WORK INSTRUCTIONS>
Give back every line of the material exactly. Skip the pictures.

DATA EXTRACT>

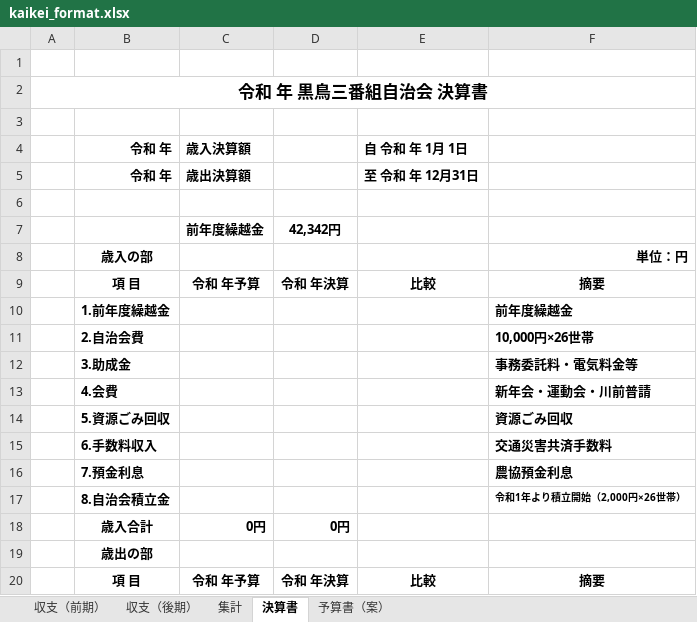
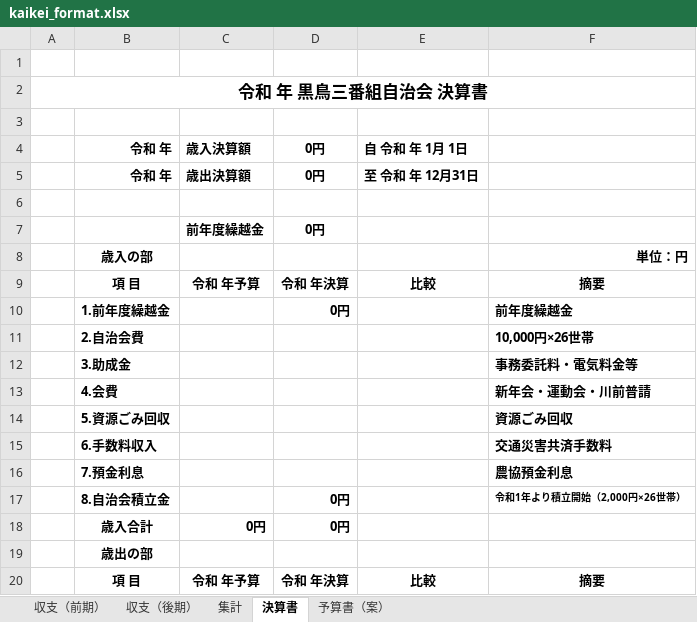
Before and after one commit to Morisan51/chonaikai-kaikei, an Excel workbook: kaikei_format.xlsx, sheet 決算書, drawn as a sheet; only a part is shown; values as stored, in another font and other column widths than the file's, no borders; the diff names each change by its address in the sheet, - before the commit and + after, or states it on an @@ line.

Commit message:
fix: kaikei_format.xlsx を更新

```diff
--- a/kaikei_format.xlsx (sheet 決算書)
+++ b/kaikei_format.xlsx (sheet 決算書)
-D4:D5: (empty)
+D4:D5: 0円
-D7: 42,342円
+D7: 0円
-D10: (empty)
+D10: 0円
-D17: (empty)
+D17: 0円
```
Also changed, not shown: sheet 収支（後期）, formulas that keep their value.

ANSWER AREA>
Before and after one commit to Morisan51/chonaikai-kaikei, an Excel workbook: kaikei_format.xlsx, sheet 決算書, drawn as a sheet; only a part is shown; values as stored, in another font and other column widths than the file's, no borders; the diff names each change by its address in the sheet, - before the commit and + after, or states it on an @@ line.

Commit message:
fix: kaikei_format.xlsx を更新

```diff
--- a/kaikei_format.xlsx (sheet 決算書)
+++ b/kaikei_format.xlsx (sheet 決算書)
-D4:D5: (empty)
+D4:D5: 0円
-D7: 42,342円
+D7: 0円
-D10: (empty)
+D10: 0円
-D17: (empty)
+D17: 0円
```
Also changed, not shown: sheet 収支（後期）, formulas that keep their value.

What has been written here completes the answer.